A vain attempt on Charles de Gaulle's life by moped-riding assassins opens Fred Zinnemann's intriguing 1973 adaptation of the Frederick Forsyth thriller. "August 1962 was a stormy time for France..." begins a refined voice-over. The film is inhabited solely by mannered gentlemen (contract killers, gendarmes, counterfeiters, and the like), with the notable exception of the British Chief of Police, who is clearly from Birmingham.
This is by no means a grievance. One cannot help but be heartened by the erudition of these otherwise unscrupulous criminals when, for example, a gunsmith asks Edward Fox (the eponymous Jackal), "Will the gentleman be moving?" The gentleman in question is the Jackal's half million-dollar target.
Zinnemann's tale of an extremist faction's plot to kill the celebrated French leader and the authorities' efforts to capture the mercenary assassin hired for the job achieves a dignified tone and compelling pace seldom seen in latter-day thrillers.

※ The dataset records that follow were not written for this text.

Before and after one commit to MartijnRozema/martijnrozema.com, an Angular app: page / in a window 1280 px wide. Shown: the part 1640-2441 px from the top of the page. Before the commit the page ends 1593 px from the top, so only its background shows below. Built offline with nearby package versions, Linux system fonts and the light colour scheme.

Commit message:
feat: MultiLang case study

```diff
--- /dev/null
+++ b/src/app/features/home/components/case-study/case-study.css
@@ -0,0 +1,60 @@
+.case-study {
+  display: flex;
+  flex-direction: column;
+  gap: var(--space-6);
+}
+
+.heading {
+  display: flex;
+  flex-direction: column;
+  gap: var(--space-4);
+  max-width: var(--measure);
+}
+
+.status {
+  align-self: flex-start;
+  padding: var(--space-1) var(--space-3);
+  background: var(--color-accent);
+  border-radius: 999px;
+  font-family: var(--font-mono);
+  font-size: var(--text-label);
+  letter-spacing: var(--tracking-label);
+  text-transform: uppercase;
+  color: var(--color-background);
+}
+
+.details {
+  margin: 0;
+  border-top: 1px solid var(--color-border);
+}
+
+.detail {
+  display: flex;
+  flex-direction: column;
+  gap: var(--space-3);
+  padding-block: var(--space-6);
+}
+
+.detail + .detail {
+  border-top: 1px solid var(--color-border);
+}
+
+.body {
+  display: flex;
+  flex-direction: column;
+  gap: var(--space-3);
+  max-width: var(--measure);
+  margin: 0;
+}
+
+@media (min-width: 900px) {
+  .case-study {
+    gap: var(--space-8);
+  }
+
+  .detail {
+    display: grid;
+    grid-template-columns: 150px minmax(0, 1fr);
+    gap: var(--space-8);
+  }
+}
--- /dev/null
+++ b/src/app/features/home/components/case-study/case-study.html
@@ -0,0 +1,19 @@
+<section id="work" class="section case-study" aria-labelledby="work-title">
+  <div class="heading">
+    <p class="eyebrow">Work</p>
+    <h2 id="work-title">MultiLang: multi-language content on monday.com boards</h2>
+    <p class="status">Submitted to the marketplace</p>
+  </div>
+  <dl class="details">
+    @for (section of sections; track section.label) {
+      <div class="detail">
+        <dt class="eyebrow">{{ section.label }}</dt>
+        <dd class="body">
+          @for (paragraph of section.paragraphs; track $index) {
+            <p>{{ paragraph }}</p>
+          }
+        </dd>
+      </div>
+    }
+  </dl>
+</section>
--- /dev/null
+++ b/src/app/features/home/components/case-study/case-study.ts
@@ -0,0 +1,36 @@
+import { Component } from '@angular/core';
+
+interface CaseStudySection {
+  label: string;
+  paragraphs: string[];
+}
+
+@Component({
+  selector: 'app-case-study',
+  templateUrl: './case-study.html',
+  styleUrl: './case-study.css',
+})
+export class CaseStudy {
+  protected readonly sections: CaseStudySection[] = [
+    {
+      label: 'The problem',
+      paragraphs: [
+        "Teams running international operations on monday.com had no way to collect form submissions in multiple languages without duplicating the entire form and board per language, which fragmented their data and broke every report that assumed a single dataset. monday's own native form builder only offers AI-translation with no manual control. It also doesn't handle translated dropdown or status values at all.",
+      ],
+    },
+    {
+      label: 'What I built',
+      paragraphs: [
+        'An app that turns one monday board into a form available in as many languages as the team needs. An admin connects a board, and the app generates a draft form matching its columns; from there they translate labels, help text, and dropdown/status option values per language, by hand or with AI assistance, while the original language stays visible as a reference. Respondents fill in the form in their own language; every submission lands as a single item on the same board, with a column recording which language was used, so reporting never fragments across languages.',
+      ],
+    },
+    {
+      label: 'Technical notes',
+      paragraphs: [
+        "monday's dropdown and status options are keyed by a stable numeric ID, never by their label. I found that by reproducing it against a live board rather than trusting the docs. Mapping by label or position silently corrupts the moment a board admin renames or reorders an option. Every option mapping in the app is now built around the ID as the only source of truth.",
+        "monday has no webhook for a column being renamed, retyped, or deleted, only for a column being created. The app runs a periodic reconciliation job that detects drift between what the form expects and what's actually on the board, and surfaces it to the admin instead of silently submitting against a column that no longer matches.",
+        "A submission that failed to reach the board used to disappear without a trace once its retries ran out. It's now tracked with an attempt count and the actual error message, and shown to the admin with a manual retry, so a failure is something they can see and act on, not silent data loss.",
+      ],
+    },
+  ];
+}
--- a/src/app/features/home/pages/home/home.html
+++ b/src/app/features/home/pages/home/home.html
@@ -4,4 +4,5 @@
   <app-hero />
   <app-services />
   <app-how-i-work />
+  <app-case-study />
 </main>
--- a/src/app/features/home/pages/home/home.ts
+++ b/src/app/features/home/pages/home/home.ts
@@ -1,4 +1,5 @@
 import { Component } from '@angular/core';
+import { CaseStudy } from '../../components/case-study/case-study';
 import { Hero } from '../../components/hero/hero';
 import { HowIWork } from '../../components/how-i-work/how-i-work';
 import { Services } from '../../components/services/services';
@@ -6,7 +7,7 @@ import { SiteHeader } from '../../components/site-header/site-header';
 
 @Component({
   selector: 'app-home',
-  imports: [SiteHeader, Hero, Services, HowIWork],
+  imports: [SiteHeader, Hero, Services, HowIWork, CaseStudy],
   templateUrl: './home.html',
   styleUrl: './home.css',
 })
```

"The Day of the Jackal" is on BBC1 at 11.35pm, Friday 9th February 2001.